Comparative Efficacy and Safety of Standard Versus Accelerated Corneal Crosslinking for Keratoconus: 1-Year Outcomes From the Save Sight Keratoconus Registry Study
Purpose: The aim of this study was to compare the efficacy and safety of standard [Ultraviolet (UV) light power: 3 mW/cm2, duration: 30 minutes] versus accelerated (UV power: 9 mW/cm2, duration: 10 minutes) corneal crosslinking (CXL) for stabilizing keratoconus.
Methods: A total of 684 eyes (555 patients; mean age ± SD, 25.0 ± 7.9 years; women, 30.6%) from 24 international sites with epithelium-off CXL for keratoconus had follow-up data at 1-year and met the inclusion criteria.
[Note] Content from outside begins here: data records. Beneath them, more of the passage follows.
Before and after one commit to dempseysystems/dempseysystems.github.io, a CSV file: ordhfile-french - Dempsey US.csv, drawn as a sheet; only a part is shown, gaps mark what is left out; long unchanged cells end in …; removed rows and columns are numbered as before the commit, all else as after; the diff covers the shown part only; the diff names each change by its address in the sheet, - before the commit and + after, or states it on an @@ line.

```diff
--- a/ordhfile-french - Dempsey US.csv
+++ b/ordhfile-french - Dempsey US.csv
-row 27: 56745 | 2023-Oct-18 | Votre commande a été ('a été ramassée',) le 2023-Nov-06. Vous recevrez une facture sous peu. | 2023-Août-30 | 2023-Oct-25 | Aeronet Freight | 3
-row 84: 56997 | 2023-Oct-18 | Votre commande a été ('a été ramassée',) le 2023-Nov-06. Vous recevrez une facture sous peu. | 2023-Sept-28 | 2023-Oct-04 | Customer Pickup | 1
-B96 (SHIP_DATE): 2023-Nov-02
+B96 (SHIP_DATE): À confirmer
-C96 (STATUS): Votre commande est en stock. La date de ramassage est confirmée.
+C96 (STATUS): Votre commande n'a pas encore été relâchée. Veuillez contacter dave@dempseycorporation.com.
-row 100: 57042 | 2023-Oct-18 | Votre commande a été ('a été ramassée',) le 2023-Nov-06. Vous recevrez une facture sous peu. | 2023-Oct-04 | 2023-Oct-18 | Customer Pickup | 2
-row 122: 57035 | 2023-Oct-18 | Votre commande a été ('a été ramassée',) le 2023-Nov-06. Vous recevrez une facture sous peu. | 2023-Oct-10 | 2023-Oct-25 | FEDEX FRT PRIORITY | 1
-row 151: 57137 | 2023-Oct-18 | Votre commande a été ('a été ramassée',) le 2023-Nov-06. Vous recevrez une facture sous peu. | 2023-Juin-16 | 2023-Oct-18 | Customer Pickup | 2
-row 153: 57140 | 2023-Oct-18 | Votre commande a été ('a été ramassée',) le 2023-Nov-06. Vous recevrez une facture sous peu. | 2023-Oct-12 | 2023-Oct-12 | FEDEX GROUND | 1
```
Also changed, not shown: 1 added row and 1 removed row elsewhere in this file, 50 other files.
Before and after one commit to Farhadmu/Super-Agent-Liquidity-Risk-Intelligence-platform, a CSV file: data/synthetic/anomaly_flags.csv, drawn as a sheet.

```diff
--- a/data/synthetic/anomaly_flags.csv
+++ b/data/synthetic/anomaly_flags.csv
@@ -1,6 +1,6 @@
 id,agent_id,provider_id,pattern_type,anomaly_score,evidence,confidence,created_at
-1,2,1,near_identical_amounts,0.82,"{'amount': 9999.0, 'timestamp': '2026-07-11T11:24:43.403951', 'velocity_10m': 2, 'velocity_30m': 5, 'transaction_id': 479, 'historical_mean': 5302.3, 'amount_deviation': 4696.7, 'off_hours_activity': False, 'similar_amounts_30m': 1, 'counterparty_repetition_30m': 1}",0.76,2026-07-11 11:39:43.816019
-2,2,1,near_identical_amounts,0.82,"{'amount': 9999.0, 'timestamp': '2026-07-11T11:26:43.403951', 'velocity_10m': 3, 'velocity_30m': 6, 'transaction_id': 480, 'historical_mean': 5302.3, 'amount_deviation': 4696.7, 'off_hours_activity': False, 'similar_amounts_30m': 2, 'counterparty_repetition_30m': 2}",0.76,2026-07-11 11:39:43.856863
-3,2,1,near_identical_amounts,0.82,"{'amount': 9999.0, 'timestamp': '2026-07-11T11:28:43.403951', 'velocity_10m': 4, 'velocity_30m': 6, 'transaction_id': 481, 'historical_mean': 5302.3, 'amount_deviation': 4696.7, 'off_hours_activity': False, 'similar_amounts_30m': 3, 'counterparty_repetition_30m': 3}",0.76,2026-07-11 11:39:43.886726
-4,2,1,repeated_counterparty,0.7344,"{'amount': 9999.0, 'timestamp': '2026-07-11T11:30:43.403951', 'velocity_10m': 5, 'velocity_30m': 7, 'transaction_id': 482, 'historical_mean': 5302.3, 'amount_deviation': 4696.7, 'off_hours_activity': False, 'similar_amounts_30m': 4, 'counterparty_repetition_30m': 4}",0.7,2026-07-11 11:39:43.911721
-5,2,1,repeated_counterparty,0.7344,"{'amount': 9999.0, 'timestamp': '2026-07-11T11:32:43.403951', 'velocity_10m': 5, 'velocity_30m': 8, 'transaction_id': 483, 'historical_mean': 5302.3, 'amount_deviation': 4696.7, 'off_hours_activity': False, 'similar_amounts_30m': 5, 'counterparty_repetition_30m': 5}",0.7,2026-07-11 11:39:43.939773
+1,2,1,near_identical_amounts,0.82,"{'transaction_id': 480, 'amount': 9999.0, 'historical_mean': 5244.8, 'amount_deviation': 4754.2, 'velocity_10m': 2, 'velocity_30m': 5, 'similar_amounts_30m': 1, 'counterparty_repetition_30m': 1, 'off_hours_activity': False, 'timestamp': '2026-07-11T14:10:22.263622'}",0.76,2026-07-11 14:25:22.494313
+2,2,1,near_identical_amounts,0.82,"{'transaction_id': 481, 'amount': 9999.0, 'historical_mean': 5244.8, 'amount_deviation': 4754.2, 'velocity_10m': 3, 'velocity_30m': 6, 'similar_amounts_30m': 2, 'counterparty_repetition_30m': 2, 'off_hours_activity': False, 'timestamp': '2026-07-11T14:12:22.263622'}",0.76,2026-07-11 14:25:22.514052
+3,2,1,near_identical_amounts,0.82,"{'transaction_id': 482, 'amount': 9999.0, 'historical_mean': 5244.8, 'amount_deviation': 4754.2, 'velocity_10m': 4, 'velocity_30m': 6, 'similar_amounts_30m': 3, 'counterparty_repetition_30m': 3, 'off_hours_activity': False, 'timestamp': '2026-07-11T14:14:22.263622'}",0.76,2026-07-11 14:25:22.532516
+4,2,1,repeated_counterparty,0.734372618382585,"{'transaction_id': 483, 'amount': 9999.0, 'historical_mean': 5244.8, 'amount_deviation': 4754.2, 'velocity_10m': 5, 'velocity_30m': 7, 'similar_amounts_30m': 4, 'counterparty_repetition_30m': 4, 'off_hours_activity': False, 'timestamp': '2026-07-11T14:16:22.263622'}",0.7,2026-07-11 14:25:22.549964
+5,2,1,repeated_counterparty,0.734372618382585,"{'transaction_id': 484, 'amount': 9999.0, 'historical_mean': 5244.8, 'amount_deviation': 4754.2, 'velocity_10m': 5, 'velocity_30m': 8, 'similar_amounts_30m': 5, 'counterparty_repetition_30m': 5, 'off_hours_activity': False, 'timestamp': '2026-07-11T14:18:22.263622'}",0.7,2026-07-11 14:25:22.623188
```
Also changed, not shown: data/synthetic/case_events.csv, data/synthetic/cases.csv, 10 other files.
Two hundred sixty-six eyes (228 patients) had undergone standard CXL, and 418 eyes (327 patients) had undergone accelerated CXL. The outcome measures included changes in visual acuity, keratometry, minimum corneal thickness, and frequency of adverse events. The outcomes were compared using mixed-effects regression models adjusted for age, sex, visual acuity, keratometry, pachymetry, doctor, practice, and eye laterality.
Results: The adjusted mean changes (95% confidence interval) in outcomes were similar in standard and accelerated CXL in visual acuity [6.5 (2.0, 11.1) versus 5.5 (0.4, 10.6) logMAR letters, respectively], Kmax [-0.9 (-1.4, -0.3) D versus -1.2 (-1.9, -0.4) D, respectively], K2 [-0.4 (-0.9, 0.2) D versus -0.4 (-1.1, 0.3), D respectively], or minimum corneal thickness [-13.3 (-20.3, -6.3) μm versus -16.6 (-24.5, -8.6) μm, respectively] (all P > 0.05). The frequency of adverse events at the 12-month visit was also similar between the CXL groups (standard, 8.3% vs. accelerated, 5.5%; P = 0.21).
Conclusions: This real-world observational study found that both standard and accelerated CXL were similarly safe and effective in stabilizing keratoconus at 1-year postsurgery in the real-world setting. The findings support the adoption of accelerated CXL for time and convenience.